**Assignment**:
Lines to return, exactly: from the line with "press screenshot, referenced" to the line with "Sea, a poster" in the entries below, both included.

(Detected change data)
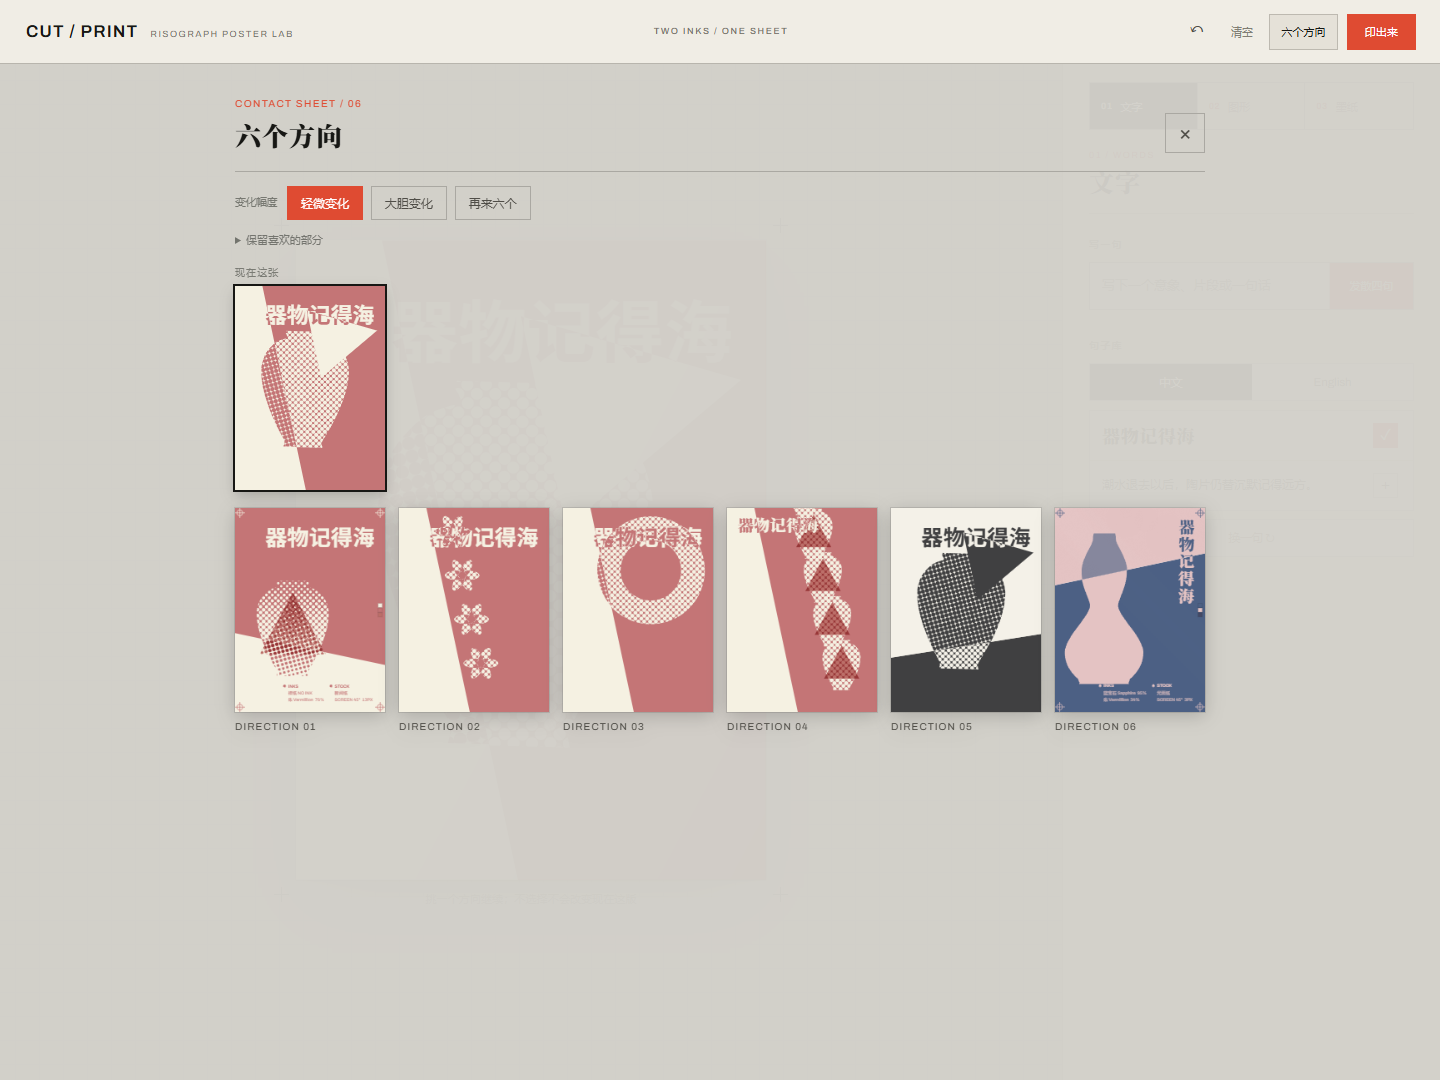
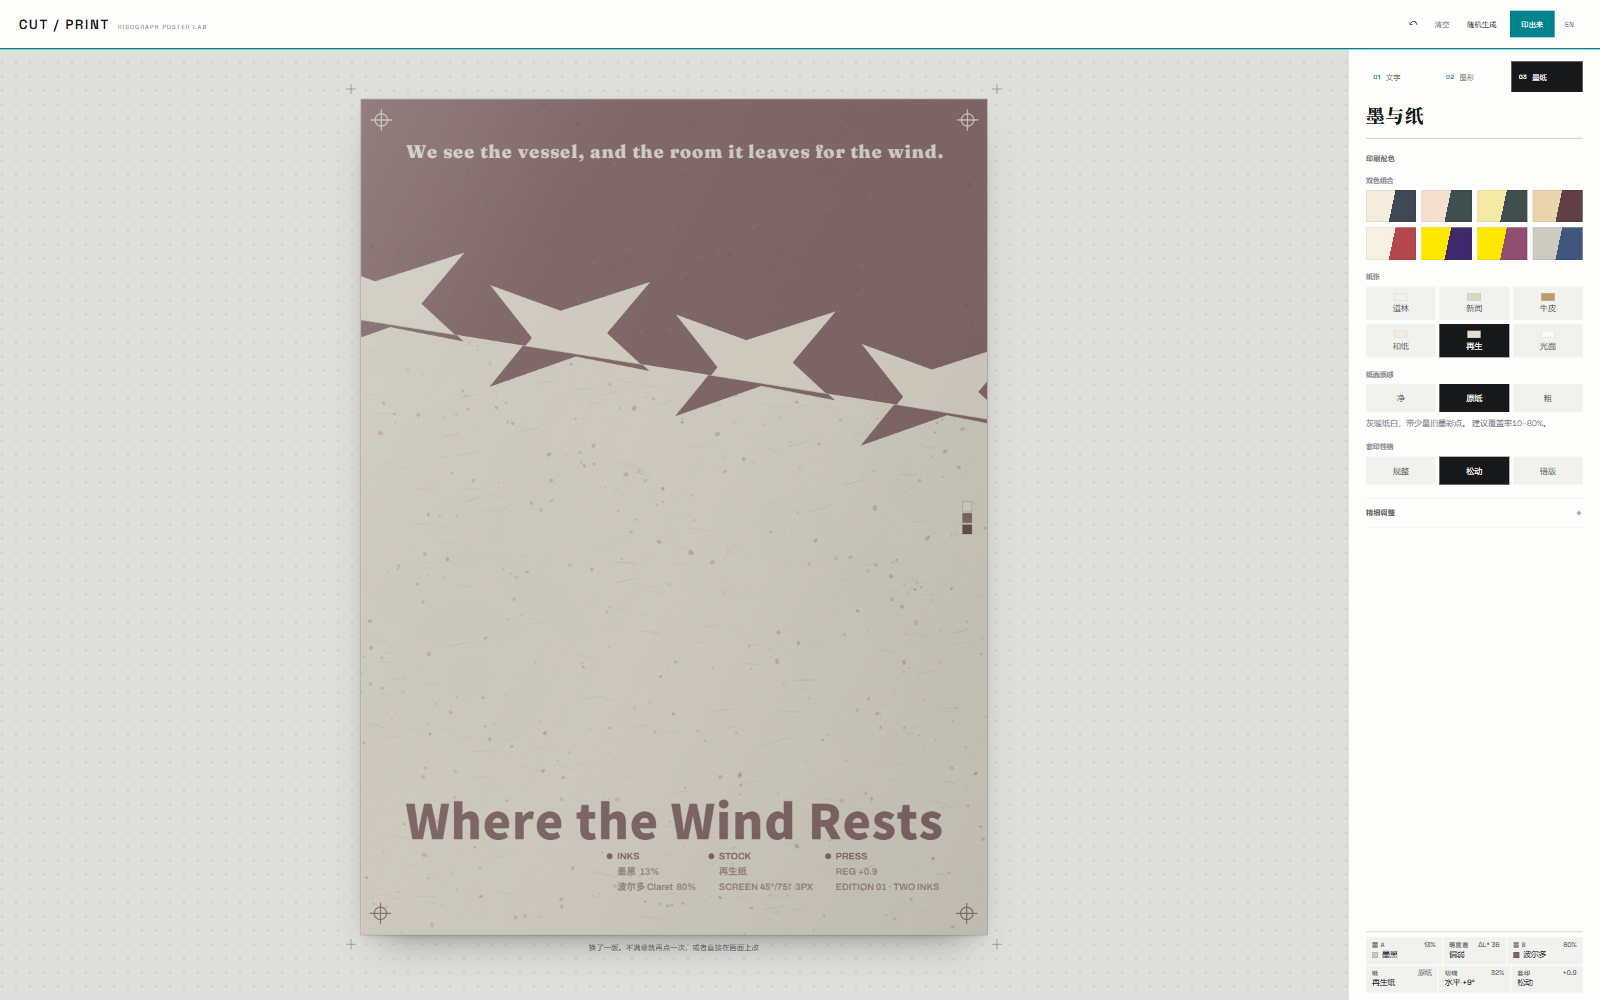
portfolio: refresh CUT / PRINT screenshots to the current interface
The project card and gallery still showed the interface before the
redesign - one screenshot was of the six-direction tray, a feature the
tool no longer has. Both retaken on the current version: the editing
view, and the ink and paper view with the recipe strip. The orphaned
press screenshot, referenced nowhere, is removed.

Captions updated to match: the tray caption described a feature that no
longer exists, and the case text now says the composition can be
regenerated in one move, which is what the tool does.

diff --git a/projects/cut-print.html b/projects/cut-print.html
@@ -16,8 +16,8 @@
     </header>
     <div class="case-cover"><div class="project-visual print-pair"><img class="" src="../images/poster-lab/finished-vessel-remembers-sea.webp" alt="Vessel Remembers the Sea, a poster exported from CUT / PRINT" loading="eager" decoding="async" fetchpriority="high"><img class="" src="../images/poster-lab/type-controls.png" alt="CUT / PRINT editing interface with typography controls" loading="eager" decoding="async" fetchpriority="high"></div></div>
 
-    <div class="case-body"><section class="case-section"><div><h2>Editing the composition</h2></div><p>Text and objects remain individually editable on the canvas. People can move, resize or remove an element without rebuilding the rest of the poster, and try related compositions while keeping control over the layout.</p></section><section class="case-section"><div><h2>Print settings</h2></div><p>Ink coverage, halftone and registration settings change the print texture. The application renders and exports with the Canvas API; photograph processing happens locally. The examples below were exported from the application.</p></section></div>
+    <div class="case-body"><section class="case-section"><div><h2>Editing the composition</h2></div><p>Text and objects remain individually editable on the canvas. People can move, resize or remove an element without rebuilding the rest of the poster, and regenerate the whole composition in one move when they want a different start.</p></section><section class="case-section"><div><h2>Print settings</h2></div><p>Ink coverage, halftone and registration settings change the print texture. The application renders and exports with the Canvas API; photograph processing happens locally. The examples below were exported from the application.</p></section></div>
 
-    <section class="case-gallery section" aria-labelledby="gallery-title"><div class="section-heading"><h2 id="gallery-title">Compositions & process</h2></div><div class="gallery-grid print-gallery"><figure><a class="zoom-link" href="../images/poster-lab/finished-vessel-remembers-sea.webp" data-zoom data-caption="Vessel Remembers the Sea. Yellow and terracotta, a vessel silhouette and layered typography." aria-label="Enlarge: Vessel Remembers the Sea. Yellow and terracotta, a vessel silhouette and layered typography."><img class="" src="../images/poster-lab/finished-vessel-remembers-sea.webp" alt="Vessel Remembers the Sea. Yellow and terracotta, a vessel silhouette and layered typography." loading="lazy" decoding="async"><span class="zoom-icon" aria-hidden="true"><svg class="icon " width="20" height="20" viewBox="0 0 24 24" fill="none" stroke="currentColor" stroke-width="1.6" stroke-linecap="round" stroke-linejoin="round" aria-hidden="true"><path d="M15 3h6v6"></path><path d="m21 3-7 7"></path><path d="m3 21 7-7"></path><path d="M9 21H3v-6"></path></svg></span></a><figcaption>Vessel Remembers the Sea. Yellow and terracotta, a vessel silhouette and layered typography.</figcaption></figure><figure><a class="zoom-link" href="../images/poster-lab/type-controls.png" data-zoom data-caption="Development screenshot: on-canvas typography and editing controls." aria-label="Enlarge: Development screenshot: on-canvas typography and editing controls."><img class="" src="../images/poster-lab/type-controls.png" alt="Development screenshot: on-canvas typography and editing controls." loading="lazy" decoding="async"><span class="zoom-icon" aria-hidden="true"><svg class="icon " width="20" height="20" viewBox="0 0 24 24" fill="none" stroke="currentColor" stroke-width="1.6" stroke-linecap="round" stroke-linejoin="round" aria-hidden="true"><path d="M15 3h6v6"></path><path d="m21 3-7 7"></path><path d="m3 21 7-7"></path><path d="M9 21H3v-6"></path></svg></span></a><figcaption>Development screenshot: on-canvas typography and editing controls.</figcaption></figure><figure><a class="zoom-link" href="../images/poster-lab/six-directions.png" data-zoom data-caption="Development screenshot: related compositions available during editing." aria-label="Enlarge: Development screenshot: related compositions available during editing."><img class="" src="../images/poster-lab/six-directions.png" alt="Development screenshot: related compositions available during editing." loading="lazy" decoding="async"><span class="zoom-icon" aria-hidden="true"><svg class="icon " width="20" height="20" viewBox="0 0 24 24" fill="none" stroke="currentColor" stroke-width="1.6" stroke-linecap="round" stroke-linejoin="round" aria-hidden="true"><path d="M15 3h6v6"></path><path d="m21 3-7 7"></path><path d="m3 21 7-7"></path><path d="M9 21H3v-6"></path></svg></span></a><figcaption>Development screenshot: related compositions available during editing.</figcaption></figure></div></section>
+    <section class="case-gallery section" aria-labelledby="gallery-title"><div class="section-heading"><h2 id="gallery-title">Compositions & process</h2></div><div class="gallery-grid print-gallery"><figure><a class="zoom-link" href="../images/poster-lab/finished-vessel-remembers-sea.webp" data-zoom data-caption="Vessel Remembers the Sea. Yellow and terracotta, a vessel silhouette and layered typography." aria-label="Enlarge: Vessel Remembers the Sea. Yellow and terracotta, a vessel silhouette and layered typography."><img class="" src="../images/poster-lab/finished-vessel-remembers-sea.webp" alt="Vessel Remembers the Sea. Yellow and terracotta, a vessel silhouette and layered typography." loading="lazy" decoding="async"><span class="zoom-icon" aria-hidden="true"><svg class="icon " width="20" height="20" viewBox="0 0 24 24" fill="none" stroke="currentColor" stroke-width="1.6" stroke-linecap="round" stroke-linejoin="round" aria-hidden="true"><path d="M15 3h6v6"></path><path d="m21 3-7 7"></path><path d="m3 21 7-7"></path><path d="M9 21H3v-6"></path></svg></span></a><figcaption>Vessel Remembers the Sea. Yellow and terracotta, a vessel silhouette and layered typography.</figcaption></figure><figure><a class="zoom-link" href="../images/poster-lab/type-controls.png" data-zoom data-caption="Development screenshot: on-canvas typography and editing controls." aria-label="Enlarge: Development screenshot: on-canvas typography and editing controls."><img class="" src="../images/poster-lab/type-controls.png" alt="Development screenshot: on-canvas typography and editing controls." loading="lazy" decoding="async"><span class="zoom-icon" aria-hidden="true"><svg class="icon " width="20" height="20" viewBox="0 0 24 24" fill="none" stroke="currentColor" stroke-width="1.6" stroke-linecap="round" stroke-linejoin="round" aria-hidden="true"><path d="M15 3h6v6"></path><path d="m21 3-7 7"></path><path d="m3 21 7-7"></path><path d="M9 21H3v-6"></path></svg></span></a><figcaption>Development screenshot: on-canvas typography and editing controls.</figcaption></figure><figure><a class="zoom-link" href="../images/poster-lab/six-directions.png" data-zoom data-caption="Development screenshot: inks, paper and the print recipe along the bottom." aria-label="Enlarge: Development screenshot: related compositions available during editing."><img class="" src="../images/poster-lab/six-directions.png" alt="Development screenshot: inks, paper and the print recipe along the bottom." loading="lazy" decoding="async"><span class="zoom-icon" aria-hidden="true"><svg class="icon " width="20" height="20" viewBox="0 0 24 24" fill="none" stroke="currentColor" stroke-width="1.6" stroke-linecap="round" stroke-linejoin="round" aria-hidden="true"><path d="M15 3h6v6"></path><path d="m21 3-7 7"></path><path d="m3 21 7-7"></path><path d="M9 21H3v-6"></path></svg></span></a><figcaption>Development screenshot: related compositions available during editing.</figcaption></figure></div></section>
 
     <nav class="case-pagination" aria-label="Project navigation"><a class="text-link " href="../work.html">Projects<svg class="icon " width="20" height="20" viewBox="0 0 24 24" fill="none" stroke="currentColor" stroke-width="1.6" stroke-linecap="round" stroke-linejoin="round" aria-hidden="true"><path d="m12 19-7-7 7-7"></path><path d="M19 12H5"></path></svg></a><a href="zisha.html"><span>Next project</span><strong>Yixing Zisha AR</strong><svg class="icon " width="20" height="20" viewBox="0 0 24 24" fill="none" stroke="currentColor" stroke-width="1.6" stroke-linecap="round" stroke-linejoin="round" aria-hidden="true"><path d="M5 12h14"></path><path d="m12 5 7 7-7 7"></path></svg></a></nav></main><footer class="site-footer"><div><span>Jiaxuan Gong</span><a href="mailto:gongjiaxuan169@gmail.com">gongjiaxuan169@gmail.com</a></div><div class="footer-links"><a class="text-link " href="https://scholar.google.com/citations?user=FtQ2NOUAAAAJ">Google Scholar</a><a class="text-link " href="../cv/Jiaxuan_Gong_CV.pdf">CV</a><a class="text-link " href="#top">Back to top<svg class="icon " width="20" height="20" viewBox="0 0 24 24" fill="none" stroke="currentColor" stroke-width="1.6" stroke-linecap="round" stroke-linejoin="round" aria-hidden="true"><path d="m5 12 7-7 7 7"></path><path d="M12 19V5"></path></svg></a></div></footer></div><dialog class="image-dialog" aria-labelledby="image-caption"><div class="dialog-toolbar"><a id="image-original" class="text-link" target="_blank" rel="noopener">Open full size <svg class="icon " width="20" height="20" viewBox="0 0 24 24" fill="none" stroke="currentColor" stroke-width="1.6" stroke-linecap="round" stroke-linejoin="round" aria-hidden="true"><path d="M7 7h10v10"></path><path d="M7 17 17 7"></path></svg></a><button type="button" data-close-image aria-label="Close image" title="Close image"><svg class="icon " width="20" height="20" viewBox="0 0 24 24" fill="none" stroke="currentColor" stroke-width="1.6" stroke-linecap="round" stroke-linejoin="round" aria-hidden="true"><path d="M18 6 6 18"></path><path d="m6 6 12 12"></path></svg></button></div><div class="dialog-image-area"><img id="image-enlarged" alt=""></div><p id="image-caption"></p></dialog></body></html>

**Answer**:
press screenshot, referenced nowhere, is removed.

Captions updated to match: the tray caption described a feature that no
longer exists, and the case text now says the composition can be
regenerated in one move, which is what the tool does.

diff --git a/projects/cut-print.html b/projects/cut-print.html
@@ -16,8 +16,8 @@
     </header>
     <div class="case-cover"><div class="project-visual print-pair"><img class="" src="../images/poster-lab/finished-vessel-remembers-sea.webp" alt="Vessel Remembers the Sea, a poster exported from CUT / PRINT" loading="eager" decoding="async" fetchpriority="high"><img class="" src="../images/poster-lab/type-controls.png" alt="CUT / PRINT editing interface with typography controls" loading="eager" decoding="async" fetchpriority="high"></div></div>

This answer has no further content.